### Goal of the exercise
The reply must repeat each entry exactly and contain no pictures.
⟨
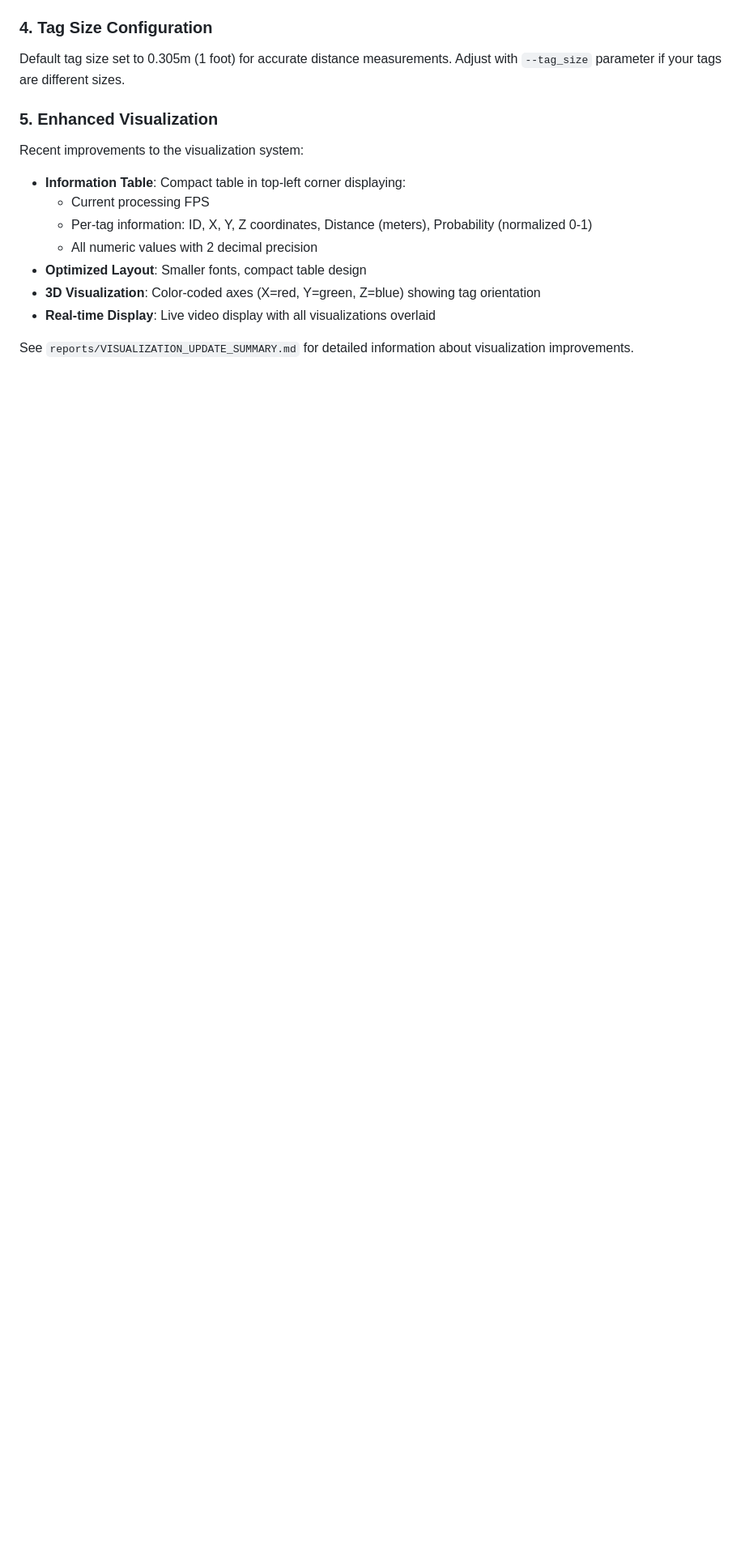
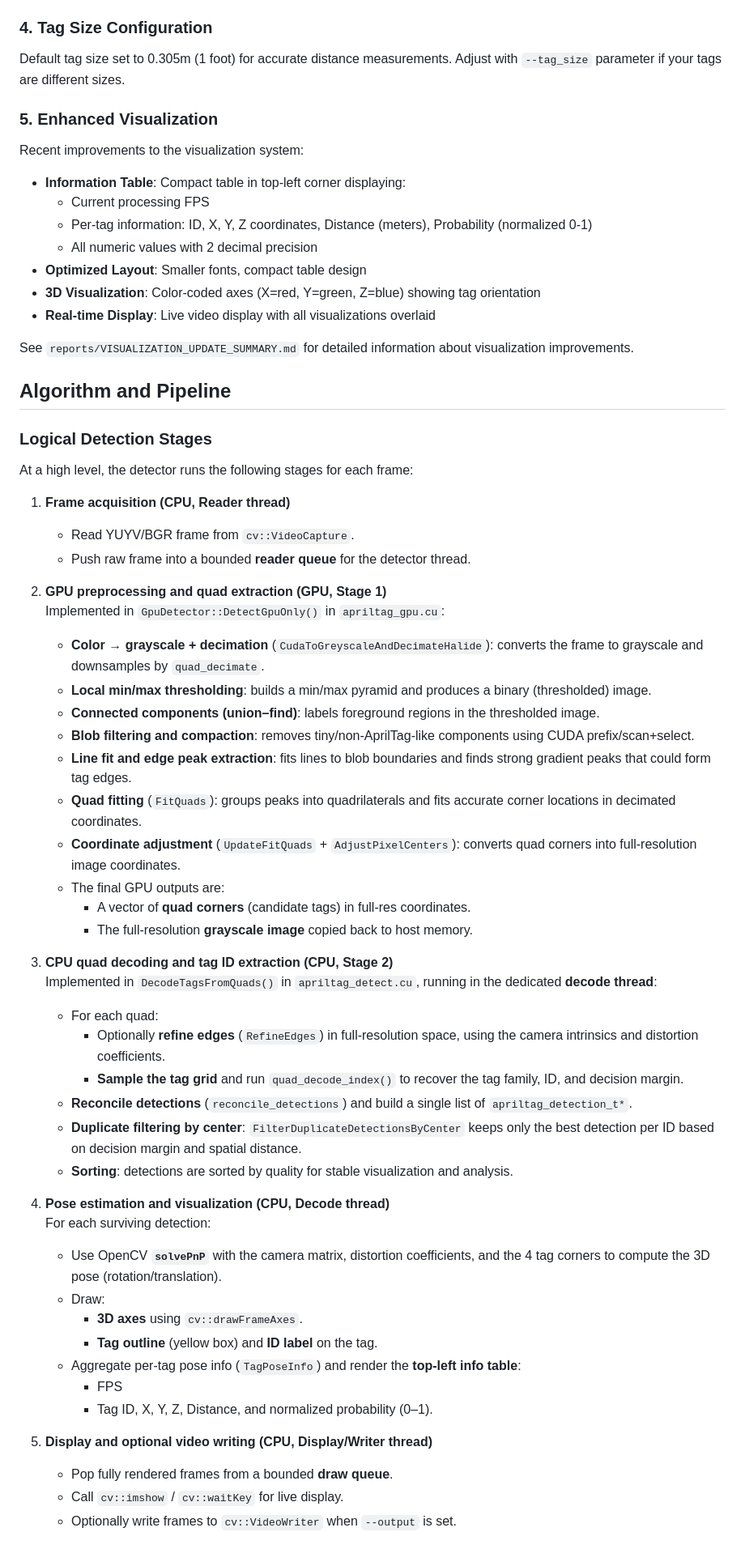
Before and after one commit to warunafernando/AprilTag_CUDA_X86, a Markdown page: README.md, the part around the change printed below. Shown: that part at 81% size. Drawn GitHub-style; blank space fills up the shorter version.

Commit message:
Document 2-stage pipeline and four-thread architecture

```diff
--- a/README.md
+++ b/README.md
@@ -182,3 +182,68 @@ Recent improvements to the visualization system:
 
 See `reports/VISUALIZATION_UPDATE_SUMMARY.md` for detailed information about visualization improvements.
 
+## Algorithm and Pipeline
+
+### Logical Detection Stages
+
+At a high level, the detector runs the following stages for each frame:
+
+1. **Frame acquisition (CPU, Reader thread)**
+   - Read YUYV/BGR frame from `cv::VideoCapture`.
+   - Push raw frame into a bounded **reader queue** for the detector thread.
+
+2. **GPU preprocessing and quad extraction (GPU, Stage 1)**
+   Implemented in `GpuDetector::DetectGpuOnly()` in `apriltag_gpu.cu`:
+   - **Color → grayscale + decimation** (`CudaToGreyscaleAndDecimateHalide`):
+     converts the frame to grayscale and downsamples by `quad_decimate`.
+   - **Local min/max thresholding**:
+     builds a min/max pyramid and produces a binary (thresholded) image.
+   - **Connected components (union–find)**:
+     labels foreground regions in the thresholded image.
+   - **Blob filtering and compaction**:
+     removes tiny/non-AprilTag-like components using CUDA prefix/scan+select.
+   - **Line fit and edge peak extraction**:
+     fits lines to blob boundaries and finds strong gradient peaks that could
+     form tag edges.
+   - **Quad fitting** (`FitQuads`):
+     groups peaks into quadrilaterals and fits accurate corner locations
+     in decimated coordinates.
+   - **Coordinate adjustment** (`UpdateFitQuads` + `AdjustPixelCenters`):
+     converts quad corners into full-resolution image coordinates.
+   - The final GPU outputs are:
+     - A vector of **quad corners** (candidate tags) in full-res coordinates.
+     - The full-resolution **grayscale image** copied back to host memory.
+
+3. **CPU quad decoding and tag ID extraction (CPU, Stage 2)**
+   Implemented in `DecodeTagsFromQuads()` in `apriltag_detect.cu`, running in
+   the dedicated **decode thread**:
+   - For each quad:
+     - Optionally **refine edges** (`RefineEdges`) in full-resolution space,
+       using the camera intrinsics and distortion coefficients.
+     - **Sample the tag grid** and run `quad_decode_index()` to recover the
+       tag family, ID, and decision margin.
+   - **Reconcile detections** (`reconcile_detections`) and build a single list
+     of `apriltag_detection_t*`.
+   - **Duplicate filtering by center**:
+     `FilterDuplicateDetectionsByCenter` keeps only the best detection per ID
+     based on decision margin and spatial distance.
+   - **Sorting**:
+     detections are sorted by quality for stable visualization and analysis.
+
+4. **Pose estimation and visualization (CPU, Decode thread)**
+   For each surviving detection:
+   - Use OpenCV **`solvePnP`** with the camera matrix, distortion coefficients,
+     and the 4 tag corners to compute the 3D pose (rotation/translation).
+   - Draw:
+     - **3D axes** using `cv::drawFrameAxes`.
+     - **Tag outline** (yellow box) and **ID label** on the tag.
+   - Aggregate per-tag pose info (`TagPoseInfo`) and render the **top-left
+     info table**:
+     - FPS
+     - Tag ID, X, Y, Z, Distance, and normalized probability (0–1).
+
+5. **Display and optional video writing (CPU, Display/Writer thread)**
+   - Pop fully rendered frames from a bounded **draw queue**.
+   - Call `cv::imshow` / `cv::waitKey` for live display.
+   - Optionally write frames to `cv::VideoWriter` when `--output` is set.
+
```
Also changed, not shown: other parts of README.md (+72 -15 lines).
⟩
### Written solution
Before and after one commit to warunafernando/AprilTag_CUDA_X86, a Markdown page: README.md, the part around the change printed below. Shown: that part at 81% size. Drawn GitHub-style; blank space fills up the shorter version.

Commit message:
Document 2-stage pipeline and four-thread architecture

```diff
--- a/README.md
+++ b/README.md
@@ -182,3 +182,68 @@ Recent improvements to the visualization system:
 
 See `reports/VISUALIZATION_UPDATE_SUMMARY.md` for detailed information about visualization improvements.
 
+## Algorithm and Pipeline
+
+### Logical Detection Stages
+
+At a high level, the detector runs the following stages for each frame:
+
+1. **Frame acquisition (CPU, Reader thread)**
+   - Read YUYV/BGR frame from `cv::VideoCapture`.
+   - Push raw frame into a bounded **reader queue** for the detector thread.
+
+2. **GPU preprocessing and quad extraction (GPU, Stage 1)**
+   Implemented in `GpuDetector::DetectGpuOnly()` in `apriltag_gpu.cu`:
+   - **Color → grayscale + decimation** (`CudaToGreyscaleAndDecimateHalide`):
+     converts the frame to grayscale and downsamples by `quad_decimate`.
+   - **Local min/max thresholding**:
+     builds a min/max pyramid and produces a binary (thresholded) image.
+   - **Connected components (union–find)**:
+     labels foreground regions in the thresholded image.
+   - **Blob filtering and compaction**:
+     removes tiny/non-AprilTag-like components using CUDA prefix/scan+select.
+   - **Line fit and edge peak extraction**:
+     fits lines to blob boundaries and finds strong gradient peaks that could
+     form tag edges.
+   - **Quad fitting** (`FitQuads`):
+     groups peaks into quadrilaterals and fits accurate corner locations
+     in decimated coordinates.
+   - **Coordinate adjustment** (`UpdateFitQuads` + `AdjustPixelCenters`):
+     converts quad corners into full-resolution image coordinates.
+   - The final GPU outputs are:
+     - A vector of **quad corners** (candidate tags) in full-res coordinates.
+     - The full-resolution **grayscale image** copied back to host memory.
+
+3. **CPU quad decoding and tag ID extraction (CPU, Stage 2)**
+   Implemented in `DecodeTagsFromQuads()` in `apriltag_detect.cu`, running in
+   the dedicated **decode thread**:
+   - For each quad:
+     - Optionally **refine edges** (`RefineEdges`) in full-resolution space,
+       using the camera intrinsics and distortion coefficients.
+     - **Sample the tag grid** and run `quad_decode_index()` to recover the
+       tag family, ID, and decision margin.
+   - **Reconcile detections** (`reconcile_detections`) and build a single list
+     of `apriltag_detection_t*`.
+   - **Duplicate filtering by center**:
+     `FilterDuplicateDetectionsByCenter` keeps only the best detection per ID
+     based on decision margin and spatial distance.
+   - **Sorting**:
+     detections are sorted by quality for stable visualization and analysis.
+
+4. **Pose estimation and visualization (CPU, Decode thread)**
+   For each surviving detection:
+   - Use OpenCV **`solvePnP`** with the camera matrix, distortion coefficients,
+     and the 4 tag corners to compute the 3D pose (rotation/translation).
+   - Draw:
+     - **3D axes** using `cv::drawFrameAxes`.
+     - **Tag outline** (yellow box) and **ID label** on the tag.
+   - Aggregate per-tag pose info (`TagPoseInfo`) and render the **top-left
+     info table**:
+     - FPS
+     - Tag ID, X, Y, Z, Distance, and normalized probability (0–1).
+
+5. **Display and optional video writing (CPU, Display/Writer thread)**
+   - Pop fully rendered frames from a bounded **draw queue**.
+   - Call `cv::imshow` / `cv::waitKey` for live display.
+   - Optionally write frames to `cv::VideoWriter` when `--output` is set.
+
```
Also changed, not shown: other parts of README.md (+72 -15 lines).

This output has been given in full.